By Patricia Lynch
The US may have its problems, but certain health plans stand out as models of excellence. Patricia Lynch, Vice President, State Government Relations, presents some of the reasons for Kaiser Permanente's success. —Report from a presentation at the 2008 conference of the MUHC-ISAI
What is Kaiser Permanente?
Kaiser Permanente is an integrated health care delivery system financed by enrollees’ prepaid dues. It operates in nine states and the District of Columbia. Kaiser Permanente serves approximately 8.7 million enrollees and operates 32 licensed hospitals. In 2007, Kaiser Permanente had $38 billion in operating revenue. Kaiser Foundation Hospitals and Kaiser Foundation Health Plan are separate, non-profit entities. In each state where Kaiser Permanente operates, Kaiser Foundation Health Plan exclusively contracts with a Permanente Medical Group to provide medical services to Kaiser Permanente enrollees. Approximately 14,000 physicians are members of Permanente Medical Groups nationally. Kaiser Permanente hospitals primarily serve Kaiser Permanente enrollees, but they are open to all members of the community through their emergency rooms regardless of a person’s ability to pay.
The benefits package to employer purchasers is very comprehensive, including all medically necessary in-patient and ambulatory care, mental health, in some regions dentistry, occupational therapy, speech therapy. Kaiser Permanente also sells insurance directly to individuals and is actively involved in government-sponsored programs such as Medicare, Medicaid and the Child Health Insurance program.
Through contracts with physicians and hospitals, Kaiser Permanente has aligned incentives to integrate in-patient and out-patient care, minimize unnecessary visits and provide care in the most appropriate setting. Specialists and generalists work together, so it is not unusual for a patient whose GP finds something that needs further investigation to walk down the hall and see a specialist in the same visit.
Prevention, diagnosis and care are integrated because people need to understand that they themselves can do much to preserve and maintain their health. Kaiser Permanente has made a significant investment in prevention of chronic disease, tobacco cessation, obesity treatment, optimal care for kids with asthma and patients with diabetes.
A $3 billion investment in health information technology systems provides both clinical support for physicians and support for the individual patient.

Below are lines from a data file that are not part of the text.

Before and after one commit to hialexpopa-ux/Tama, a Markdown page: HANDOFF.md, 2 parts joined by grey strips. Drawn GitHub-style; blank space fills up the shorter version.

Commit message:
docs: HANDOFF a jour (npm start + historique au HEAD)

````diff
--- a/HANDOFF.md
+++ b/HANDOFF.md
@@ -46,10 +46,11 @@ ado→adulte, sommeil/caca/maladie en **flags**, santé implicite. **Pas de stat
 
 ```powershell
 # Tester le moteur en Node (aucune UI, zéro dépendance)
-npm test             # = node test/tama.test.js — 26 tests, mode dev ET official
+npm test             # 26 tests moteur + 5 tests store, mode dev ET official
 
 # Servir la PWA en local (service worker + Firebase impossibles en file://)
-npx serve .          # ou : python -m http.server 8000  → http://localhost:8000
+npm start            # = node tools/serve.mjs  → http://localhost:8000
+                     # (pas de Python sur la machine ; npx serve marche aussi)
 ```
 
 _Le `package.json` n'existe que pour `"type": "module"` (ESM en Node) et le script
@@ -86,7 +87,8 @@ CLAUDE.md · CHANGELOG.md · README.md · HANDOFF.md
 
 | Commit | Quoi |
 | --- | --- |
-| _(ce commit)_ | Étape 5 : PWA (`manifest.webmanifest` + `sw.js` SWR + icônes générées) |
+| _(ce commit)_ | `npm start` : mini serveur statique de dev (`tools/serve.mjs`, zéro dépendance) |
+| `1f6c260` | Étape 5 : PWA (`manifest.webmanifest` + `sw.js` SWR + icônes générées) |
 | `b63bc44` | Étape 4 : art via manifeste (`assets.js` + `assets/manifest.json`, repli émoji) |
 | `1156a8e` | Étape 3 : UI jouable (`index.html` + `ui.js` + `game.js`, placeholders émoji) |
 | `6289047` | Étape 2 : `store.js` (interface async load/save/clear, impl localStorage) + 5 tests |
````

About 10 years ago, Kaiser Permanente committed to a 10-year program to implement national guidelines for hyperlipidemia, chronic heart failure, acute coronary syndromes and cardiac rehabilitation across its national program. In those 10 years, there has been a 15% decrease in the death rate from chronic heart failure amongst members. Across the 32 hospitals, there has been a decrease in hospital mortality rates of between 50 and 85% after age and sex adjustment. In Northern California, Kaiser Permanente members are 30% less likely to die from heart disease than non Kaiser Permanente members.